Former HP CEO Mark Hurd was forced to step down from his post August 6 of this year on account of two violations of the company's ethical standards: the first involved a sexual harassment suit filed by a HP contractor (former reality TV actress Jodie Fisher), and the second involved the results of an internal investigation that uncovered expense-account irregularities (see also Huffington Post, NYT, Bloomberg, and HP).
The Atlantic characterizes Hurd as having had "quite a soft landing". Soft indeed: one month later, it has been announced that Hurd will be hired as the president of Oracle, the software company with the third-largest revenue in the world (after Microsoft and IBM; statistic from 2007).

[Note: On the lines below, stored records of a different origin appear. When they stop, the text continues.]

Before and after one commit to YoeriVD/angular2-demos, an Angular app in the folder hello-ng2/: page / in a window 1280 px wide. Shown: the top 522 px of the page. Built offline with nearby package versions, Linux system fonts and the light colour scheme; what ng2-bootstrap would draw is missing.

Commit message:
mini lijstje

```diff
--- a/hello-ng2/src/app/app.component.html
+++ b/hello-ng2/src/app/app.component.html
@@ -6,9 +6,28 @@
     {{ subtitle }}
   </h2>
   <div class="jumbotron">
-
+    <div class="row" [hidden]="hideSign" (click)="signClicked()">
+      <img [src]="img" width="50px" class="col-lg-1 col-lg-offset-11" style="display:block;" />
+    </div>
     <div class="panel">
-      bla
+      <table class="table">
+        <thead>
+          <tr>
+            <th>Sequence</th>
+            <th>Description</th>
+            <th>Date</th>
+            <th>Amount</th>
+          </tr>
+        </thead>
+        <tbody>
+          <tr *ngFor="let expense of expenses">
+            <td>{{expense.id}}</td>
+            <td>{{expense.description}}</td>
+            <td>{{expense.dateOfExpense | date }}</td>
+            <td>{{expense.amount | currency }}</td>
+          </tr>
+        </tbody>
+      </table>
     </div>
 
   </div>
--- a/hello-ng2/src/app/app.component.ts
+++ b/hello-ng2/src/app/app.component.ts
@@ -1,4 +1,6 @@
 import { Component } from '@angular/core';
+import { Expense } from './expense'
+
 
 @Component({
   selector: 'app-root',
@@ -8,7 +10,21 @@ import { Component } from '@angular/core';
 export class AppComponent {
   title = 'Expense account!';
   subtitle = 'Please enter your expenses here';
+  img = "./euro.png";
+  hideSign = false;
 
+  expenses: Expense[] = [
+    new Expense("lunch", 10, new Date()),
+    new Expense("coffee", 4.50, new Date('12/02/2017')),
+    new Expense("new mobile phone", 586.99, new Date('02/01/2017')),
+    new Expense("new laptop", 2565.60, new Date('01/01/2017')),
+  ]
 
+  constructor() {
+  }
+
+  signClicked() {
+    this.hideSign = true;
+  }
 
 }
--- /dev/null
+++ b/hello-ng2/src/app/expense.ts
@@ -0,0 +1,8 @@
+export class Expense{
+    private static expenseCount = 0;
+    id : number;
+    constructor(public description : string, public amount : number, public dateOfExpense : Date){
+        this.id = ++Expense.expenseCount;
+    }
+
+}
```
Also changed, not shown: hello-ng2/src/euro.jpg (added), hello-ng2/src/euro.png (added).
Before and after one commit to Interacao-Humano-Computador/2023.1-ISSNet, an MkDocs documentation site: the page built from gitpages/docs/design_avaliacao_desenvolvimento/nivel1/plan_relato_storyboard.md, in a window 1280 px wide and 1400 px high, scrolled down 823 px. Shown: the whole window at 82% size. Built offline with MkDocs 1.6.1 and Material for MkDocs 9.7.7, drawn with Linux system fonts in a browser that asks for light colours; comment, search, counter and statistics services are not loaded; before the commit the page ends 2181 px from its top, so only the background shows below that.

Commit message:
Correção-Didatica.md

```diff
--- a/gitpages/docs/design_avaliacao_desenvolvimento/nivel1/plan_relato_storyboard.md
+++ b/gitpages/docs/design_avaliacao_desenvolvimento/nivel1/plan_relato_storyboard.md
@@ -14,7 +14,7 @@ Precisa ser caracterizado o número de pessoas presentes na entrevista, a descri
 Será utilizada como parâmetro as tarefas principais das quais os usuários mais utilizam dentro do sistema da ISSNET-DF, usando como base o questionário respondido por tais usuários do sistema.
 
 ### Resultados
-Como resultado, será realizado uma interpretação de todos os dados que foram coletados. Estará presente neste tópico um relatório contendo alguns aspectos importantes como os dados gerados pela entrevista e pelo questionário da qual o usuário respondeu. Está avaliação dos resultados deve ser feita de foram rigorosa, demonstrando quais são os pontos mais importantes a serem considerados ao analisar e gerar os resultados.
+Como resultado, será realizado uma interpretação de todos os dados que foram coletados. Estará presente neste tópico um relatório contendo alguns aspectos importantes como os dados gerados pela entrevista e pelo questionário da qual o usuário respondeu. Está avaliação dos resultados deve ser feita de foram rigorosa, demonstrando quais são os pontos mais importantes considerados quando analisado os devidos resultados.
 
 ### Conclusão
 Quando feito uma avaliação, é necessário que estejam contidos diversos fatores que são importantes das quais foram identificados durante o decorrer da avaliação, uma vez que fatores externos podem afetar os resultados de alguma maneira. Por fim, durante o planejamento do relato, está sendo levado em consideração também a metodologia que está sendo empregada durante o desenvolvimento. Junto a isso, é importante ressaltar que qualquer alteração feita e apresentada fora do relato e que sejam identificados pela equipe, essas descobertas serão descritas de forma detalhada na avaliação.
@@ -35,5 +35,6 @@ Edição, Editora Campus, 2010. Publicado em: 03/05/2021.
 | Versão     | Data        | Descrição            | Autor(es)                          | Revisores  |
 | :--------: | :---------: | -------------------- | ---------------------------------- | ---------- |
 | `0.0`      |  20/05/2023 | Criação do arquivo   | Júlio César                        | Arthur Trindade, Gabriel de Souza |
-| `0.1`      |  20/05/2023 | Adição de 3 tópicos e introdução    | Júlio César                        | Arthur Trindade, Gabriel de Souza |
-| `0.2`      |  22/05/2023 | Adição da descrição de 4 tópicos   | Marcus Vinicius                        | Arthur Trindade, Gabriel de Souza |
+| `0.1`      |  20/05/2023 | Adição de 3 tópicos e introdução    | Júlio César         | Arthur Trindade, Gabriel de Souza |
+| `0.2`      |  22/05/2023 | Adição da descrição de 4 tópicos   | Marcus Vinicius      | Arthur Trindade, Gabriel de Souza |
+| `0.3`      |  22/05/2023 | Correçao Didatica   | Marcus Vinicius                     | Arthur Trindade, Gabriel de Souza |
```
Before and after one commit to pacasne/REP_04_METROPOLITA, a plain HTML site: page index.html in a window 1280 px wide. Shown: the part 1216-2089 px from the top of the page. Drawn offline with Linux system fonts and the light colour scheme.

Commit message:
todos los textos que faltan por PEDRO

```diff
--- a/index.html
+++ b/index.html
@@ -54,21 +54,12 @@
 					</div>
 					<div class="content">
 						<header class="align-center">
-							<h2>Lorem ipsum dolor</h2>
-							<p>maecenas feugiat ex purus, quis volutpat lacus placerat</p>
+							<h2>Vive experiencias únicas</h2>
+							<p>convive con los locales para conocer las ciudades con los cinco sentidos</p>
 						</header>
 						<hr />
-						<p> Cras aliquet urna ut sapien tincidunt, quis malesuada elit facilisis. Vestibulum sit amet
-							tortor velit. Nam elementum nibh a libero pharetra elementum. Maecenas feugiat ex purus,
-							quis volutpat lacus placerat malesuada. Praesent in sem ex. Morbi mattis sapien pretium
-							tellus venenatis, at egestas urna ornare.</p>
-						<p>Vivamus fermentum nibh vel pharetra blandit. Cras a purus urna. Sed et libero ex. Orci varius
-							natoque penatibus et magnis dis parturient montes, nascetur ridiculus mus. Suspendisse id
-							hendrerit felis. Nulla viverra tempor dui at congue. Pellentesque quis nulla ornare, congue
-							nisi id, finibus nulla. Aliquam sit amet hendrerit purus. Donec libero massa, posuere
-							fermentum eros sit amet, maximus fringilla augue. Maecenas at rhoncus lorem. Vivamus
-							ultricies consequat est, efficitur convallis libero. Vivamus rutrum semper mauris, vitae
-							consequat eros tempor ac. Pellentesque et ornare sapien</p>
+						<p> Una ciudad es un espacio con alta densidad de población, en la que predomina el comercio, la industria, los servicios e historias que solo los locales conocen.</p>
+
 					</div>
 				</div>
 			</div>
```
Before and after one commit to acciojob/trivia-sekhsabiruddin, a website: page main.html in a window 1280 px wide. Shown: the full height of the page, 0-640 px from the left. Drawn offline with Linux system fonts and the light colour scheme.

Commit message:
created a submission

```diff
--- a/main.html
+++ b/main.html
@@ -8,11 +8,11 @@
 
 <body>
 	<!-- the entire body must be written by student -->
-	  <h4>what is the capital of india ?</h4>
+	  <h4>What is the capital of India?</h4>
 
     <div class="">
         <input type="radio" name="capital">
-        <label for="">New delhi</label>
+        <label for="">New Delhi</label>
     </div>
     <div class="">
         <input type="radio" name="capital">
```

This, it seems, does not speak well for the amount of concern being paid to business ethical considerations in Oracle's executive-level hiring practice. (The Atlantic, slightly more dramatically, suggests that this case might somehow "prove that business ethics don't matter".)
I now quote their interesting points in full, although again, it is worth noting that the stakes are perhaps not so high as they are set forth in the following.
While the accusations against Hurd sounded pretty bad, they boiled down to ethics. Ultimately, HP's sexual harassment probe found that he didn't violate the company's policy, but did violate its ethical standards. Oracle has responded to Hurd's poor judgment in areas other than management with a resounding -- so what? The company thinks Hurd's talent for business decision-making trumps his poor decision-making elsewhere.
Yet, in other situations, business ethics clearly do matter. It's easy to think of examples of businesses and individuals that don't recover, like Bernie Madoff and Enron. These ethical violations show something very different from Hurd's problems, however. Instead of using their superior talent and expertise, such firms or individuals must rely on fraud to bring in profits. The business community has no use for mere thievery as a means to make money. Anyone can do that; it's the brilliant minds that matter in the long-run.
So perhaps the lesson here is that business ethics only matter when they jeopardize business. Of course, sometimes these go hand-in-hand. A perfect example is Arthur Andresen. With an auditing firm, integrity is everything. If you lose that, you have no business, as the firm quickly found out. But in other businesses, where the profit motive is less connected to good ethics, that's not the case. Then, so long as poor decisions don't compromise profit, they will eventually be forgotten.